    Fig. 7 Vertical profiles of wind speeds at 3-h intervals averaged over the area represented by the black box in Fig. 5.

    To investigate the forces responsible for the formation of the BLJ, time series of the forcings in the momentum budget are presented in Fig. 8. \begin{equation} \label{eq1} \underbrace{\frac{\partial v}{\partial t}}_{\rm I}=\underbrace{-\left(u\frac{\partial v}{\partial x'}+v\frac{\partial u}{\partial y'}\right)}_{\rm II} +\underbrace{f(U_g-u)}_{\rm III}+\underbrace{F}_{\rm IV} \ \ (1)\end{equation} The axes are rotated such that the new y'-axis is aligned with the BLJ direction as shown in Fig. 5, where u and v are the wind components in the x' and y' directions, and Ug is the corresponding geostrophic wind. The four terms of Eq. (2) represent the tendency (Term I), horizontal advection (Term II), Coriolis force acting on ageostrophic wind (Term III), and frictional force (Term IV), respectively. The frictional force is computed as a residual term following (Du et al., 2014). The budget terms are spatially averaged within a box around the sounding site in Fig. 5 to obtain representative conditions of the upstream flow. Time series of the wind component along the y'-axis averaged over the same area are also presented in Fig. 8. Given the latitudes of the DBM at 31°N (f=0.75× 10-4 s-1), the period of the inertial oscillations is close to 24 hours (2π/f=23.3 h). The wind component exhibits strong diurnal variation, with low speeds during the day and high speeds at night. The maximum and minimum wind speeds occur in the early morning at around 0500 LST and late afternoon at 1800 LST, respectively. The tendency term, which is responsible for the changes in wind speed, exhibits similar patterns, with negative (positive) values during daytime (nighttime). Among the three forcings on the right-hand side of Eq. (2), the Coriolis force acting on the ageostrophic wind dominates the tendency term at nighttime between around 2100 to 0600 LST when the friction term is almost zero. During that time, the contribution of the advection term is also very small.
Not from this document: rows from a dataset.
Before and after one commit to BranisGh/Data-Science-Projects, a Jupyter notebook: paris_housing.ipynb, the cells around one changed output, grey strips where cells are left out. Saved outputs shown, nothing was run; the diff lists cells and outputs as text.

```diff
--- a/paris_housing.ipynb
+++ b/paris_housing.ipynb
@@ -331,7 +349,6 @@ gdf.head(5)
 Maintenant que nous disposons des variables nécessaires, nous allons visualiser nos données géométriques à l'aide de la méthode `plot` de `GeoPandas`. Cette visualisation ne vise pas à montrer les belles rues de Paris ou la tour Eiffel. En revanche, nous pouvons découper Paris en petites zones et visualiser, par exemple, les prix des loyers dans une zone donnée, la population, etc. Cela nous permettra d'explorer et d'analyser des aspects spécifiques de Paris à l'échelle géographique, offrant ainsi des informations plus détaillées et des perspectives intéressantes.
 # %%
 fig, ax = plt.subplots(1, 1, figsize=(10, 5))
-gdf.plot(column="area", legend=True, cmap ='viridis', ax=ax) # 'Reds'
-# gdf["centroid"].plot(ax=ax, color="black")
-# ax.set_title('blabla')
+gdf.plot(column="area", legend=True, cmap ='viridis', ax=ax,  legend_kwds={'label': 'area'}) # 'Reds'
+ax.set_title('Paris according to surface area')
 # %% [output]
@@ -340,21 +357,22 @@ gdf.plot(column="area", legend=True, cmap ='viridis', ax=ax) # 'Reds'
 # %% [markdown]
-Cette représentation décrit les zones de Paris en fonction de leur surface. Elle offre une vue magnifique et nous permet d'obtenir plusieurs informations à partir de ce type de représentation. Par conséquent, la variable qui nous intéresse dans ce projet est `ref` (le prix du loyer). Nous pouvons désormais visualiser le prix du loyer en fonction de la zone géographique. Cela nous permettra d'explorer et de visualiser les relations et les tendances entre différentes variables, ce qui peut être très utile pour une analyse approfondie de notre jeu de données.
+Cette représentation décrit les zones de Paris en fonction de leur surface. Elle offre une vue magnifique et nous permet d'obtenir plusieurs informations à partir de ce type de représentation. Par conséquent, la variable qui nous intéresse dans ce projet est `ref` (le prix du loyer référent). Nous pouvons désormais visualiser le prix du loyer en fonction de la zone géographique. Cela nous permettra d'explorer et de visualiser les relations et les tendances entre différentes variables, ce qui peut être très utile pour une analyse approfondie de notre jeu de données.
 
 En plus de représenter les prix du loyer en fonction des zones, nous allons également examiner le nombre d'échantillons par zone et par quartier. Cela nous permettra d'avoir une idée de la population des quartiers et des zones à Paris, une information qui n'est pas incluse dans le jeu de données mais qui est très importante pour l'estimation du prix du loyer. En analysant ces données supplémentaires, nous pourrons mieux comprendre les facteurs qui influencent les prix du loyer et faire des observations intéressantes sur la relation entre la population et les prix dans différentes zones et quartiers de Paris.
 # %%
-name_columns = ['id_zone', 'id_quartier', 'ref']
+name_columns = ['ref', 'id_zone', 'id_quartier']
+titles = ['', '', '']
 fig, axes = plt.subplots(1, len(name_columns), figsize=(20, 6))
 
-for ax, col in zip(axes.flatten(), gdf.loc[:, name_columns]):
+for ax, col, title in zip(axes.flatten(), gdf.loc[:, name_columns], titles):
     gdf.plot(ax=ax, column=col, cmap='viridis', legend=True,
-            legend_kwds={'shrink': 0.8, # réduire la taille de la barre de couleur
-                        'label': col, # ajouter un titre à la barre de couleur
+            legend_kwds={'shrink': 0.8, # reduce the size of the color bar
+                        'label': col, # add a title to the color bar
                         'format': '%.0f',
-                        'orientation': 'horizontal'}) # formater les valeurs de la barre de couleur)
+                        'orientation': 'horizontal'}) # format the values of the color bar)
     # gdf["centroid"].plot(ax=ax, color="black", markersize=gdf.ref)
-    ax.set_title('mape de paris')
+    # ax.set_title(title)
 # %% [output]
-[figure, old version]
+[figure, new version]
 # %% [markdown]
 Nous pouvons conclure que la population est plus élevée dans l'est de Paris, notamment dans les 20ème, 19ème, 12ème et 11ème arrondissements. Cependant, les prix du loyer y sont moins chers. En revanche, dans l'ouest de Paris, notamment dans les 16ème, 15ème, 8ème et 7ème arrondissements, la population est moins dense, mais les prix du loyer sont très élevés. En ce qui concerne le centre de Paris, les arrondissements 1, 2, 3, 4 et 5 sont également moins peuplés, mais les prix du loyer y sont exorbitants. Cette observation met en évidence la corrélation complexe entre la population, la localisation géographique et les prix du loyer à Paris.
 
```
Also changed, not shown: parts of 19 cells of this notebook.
At sunrise, shortly after 0600 LST, the frictional force suddenly increases (becomes more negative) due to the onset of daytime boundary layer convection. It reaches its maximum at 1000 LST and then decreases steadily for the rest of the daytime. The frictional force is largely responsible for the changes in the overall tendency for the daytime. Overall, the frictional force dominates the momentum tendency during the daytime, while the Coriolis force acting on the ageostrophic wind plays an important role for nighttime.

    Fig. 8 Diurnal variations of individual terms in the horizontal momentum equation at the 950-hPa level averaged over the upwind region (inside the black rectangle in Fig. 5) of the DBM. The momentum budget in the y' direction is calculated. Term I: Tendency; Term II: Advection; Term III: Coriolis on ageostrophic; Term IV: Residual. The gray dashed line is the average wind speed inside the black rectangle in Fig. 5.
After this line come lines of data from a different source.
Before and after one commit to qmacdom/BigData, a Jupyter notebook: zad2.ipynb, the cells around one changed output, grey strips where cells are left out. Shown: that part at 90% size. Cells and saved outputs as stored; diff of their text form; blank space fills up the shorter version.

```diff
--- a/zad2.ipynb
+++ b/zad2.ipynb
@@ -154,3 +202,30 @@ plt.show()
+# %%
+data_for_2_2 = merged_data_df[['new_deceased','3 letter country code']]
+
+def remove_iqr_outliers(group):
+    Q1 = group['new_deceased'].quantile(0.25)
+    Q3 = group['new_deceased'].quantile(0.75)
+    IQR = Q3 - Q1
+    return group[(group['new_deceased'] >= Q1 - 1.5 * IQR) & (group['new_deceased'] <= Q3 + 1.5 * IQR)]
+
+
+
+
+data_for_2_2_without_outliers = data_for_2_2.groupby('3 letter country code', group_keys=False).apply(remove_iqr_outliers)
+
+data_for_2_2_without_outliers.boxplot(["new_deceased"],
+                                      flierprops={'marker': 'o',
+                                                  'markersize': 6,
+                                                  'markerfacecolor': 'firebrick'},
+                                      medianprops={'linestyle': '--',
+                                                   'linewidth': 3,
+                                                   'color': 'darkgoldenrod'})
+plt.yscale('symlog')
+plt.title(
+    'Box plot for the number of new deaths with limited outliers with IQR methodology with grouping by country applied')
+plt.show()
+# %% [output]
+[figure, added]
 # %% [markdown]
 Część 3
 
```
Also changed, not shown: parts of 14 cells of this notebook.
    A signature of the nocturnal BLJ is the inertial oscillation (i.e., clockwise turning in the Northern Hemisphere) of the low-level winds with time. This is presented in Fig. 9 where the perturbation wind vectors at the 950-hPa elevation is plotted at every 3 h during the course of the day. The perturbation winds from the NJU_WRF forecasts are computed by subtracting the daily mean values from the winds at every grid point. To help visualize veering of the winds, thick open arrows are drawn in each subfigure to indicate the dominant direction of the winds southwest of the DBM. The magnitudes of the upstream perturbation wind vectors, spatially averaged winds over the black box in Fig. 5, are presented in the hodograph in the middle panel of Fig. 9. The clockwise turning of the upstream winds unaffected by the DBM over a period of approximately 24 h is well simulated by the 4-km NJU_WRF.

    Fig. 9 (a-h) Mean simulated 950-hPa perturbation wind speed (shaded; units: m s-1) and wind vector every 3 h. Perturbations at each grid point are computed by subtracting the daily-mean values at that grid point. (i) Hodograph of 950-hPa perturbation winds spatially averaged over a 1°× 1° box centered at a sounding site indicated in Fig. 1, showing clear clockwise rotation. The temporal averaging is calculated over the entire 2013 mei-yu season. The thick open arrow in each panel indicates the general direction of perturbation wind vectors upwind of the DBM. Terrain height is shown in black contours with 500 m interval.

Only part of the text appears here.